- INFORMATION -

++++++

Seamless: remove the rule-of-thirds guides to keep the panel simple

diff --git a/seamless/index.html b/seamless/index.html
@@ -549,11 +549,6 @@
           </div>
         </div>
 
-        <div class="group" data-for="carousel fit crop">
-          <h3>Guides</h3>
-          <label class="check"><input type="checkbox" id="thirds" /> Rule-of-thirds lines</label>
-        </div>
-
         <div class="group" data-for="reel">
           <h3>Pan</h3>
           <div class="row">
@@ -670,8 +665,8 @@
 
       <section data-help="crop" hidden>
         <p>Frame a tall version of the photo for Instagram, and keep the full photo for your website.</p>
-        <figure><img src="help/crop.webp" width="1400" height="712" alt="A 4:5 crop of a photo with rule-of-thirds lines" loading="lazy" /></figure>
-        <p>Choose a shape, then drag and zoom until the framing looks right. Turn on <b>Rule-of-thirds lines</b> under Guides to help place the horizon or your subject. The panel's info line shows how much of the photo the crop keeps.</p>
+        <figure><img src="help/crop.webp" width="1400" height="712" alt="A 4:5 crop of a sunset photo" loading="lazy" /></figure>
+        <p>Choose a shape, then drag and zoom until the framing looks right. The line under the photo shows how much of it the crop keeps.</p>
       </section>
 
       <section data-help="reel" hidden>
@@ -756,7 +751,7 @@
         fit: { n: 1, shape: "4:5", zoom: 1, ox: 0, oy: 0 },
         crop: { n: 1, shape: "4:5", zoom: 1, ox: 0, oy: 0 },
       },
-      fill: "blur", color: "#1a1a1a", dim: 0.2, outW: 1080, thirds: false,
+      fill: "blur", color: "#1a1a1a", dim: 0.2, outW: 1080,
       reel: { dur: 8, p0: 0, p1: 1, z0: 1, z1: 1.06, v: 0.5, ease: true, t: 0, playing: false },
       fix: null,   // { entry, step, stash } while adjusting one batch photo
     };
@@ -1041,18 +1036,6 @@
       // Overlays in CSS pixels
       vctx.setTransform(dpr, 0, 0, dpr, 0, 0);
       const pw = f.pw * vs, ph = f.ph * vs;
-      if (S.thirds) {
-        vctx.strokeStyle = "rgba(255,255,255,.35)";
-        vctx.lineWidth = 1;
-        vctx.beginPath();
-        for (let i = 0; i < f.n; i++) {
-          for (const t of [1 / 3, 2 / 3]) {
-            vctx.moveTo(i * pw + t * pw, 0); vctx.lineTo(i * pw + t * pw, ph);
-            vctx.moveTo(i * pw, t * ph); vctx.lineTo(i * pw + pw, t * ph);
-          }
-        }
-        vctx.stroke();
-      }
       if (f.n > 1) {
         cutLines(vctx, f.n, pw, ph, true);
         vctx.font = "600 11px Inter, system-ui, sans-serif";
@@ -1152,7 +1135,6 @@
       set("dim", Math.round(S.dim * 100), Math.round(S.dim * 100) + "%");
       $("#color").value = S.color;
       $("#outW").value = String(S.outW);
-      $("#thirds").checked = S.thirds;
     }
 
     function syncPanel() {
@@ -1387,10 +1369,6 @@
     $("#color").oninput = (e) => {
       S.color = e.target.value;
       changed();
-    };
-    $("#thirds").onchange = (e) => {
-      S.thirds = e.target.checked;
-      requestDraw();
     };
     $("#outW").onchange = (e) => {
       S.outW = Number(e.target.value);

++++++

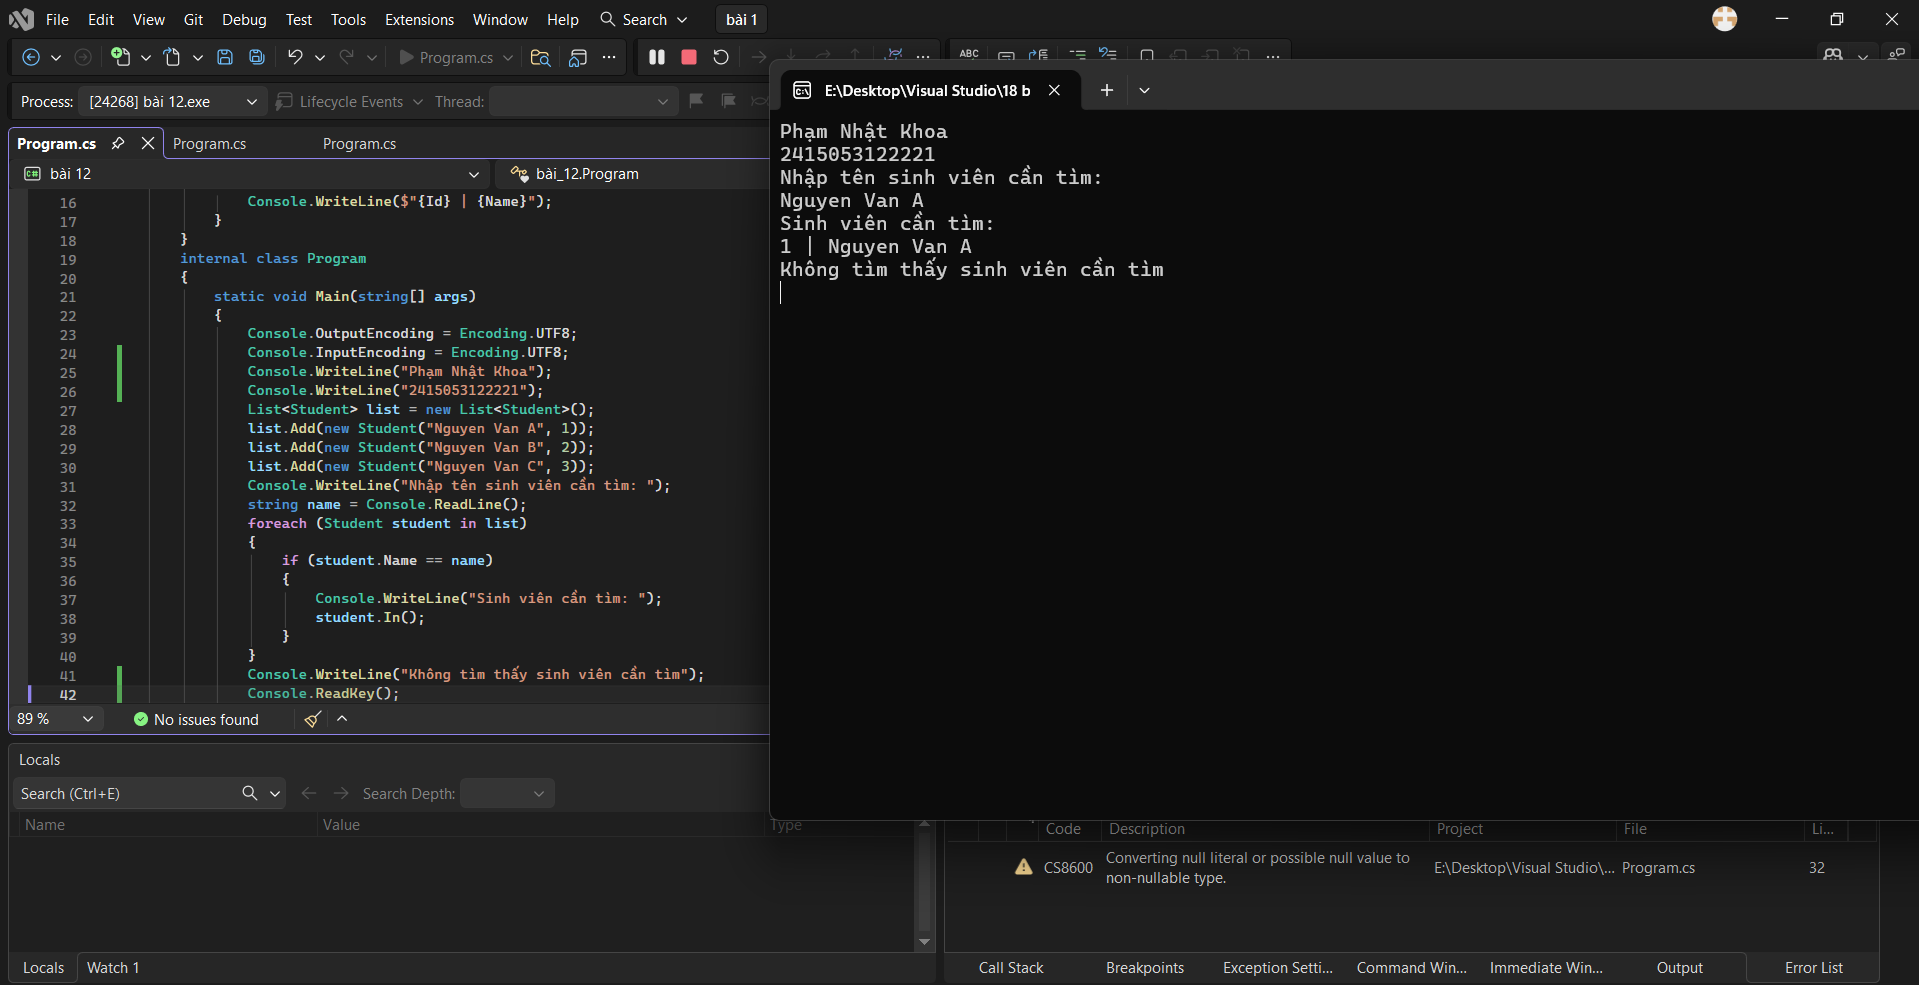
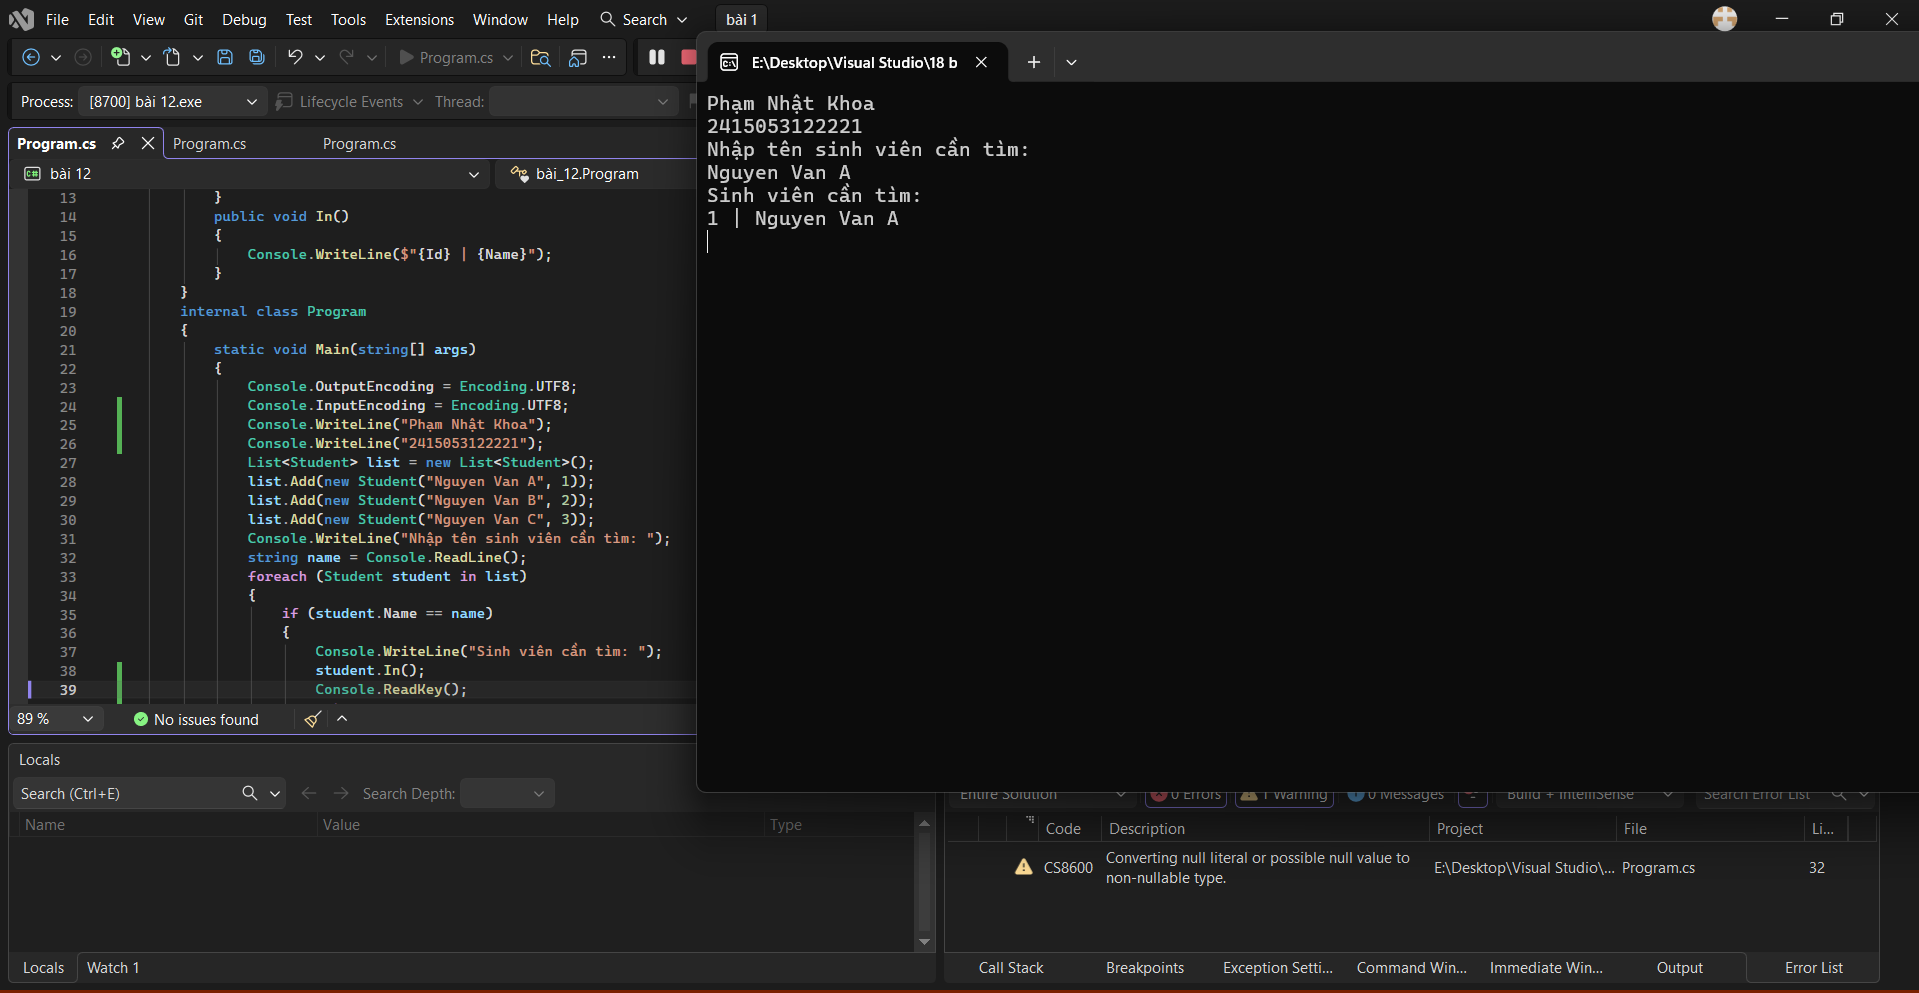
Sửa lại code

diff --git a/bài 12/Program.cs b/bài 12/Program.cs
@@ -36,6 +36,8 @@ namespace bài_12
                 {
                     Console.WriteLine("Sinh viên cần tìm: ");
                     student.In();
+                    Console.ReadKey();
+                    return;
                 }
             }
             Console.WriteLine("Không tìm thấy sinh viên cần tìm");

++++++

- EXERCISE REQUIREMENTS -
Using the entries above, return exactly the lines from the line with "Seamless: remove the" to the line with "photo the crop keeps.</p>", counting both of those lines.

- FINISHED TASK -
Seamless: remove the rule-of-thirds guides to keep the panel simple

diff --git a/seamless/index.html b/seamless/index.html
@@ -549,11 +549,6 @@
           </div>
         </div>
 
-        <div class="group" data-for="carousel fit crop">
-          <h3>Guides</h3>
-          <label class="check"><input type="checkbox" id="thirds" /> Rule-of-thirds lines</label>
-        </div>
-
         <div class="group" data-for="reel">
           <h3>Pan</h3>
           <div class="row">
@@ -670,8 +665,8 @@
 
       <section data-help="crop" hidden>
         <p>Frame a tall version of the photo for Instagram, and keep the full photo for your website.</p>
-        <figure><img src="help/crop.webp" width="1400" height="712" alt="A 4:5 crop of a photo with rule-of-thirds lines" loading="lazy" /></figure>
-        <p>Choose a shape, then drag and zoom until the framing looks right. Turn on <b>Rule-of-thirds lines</b> under Guides to help place the horizon or your subject. The panel's info line shows how much of the photo the crop keeps.</p>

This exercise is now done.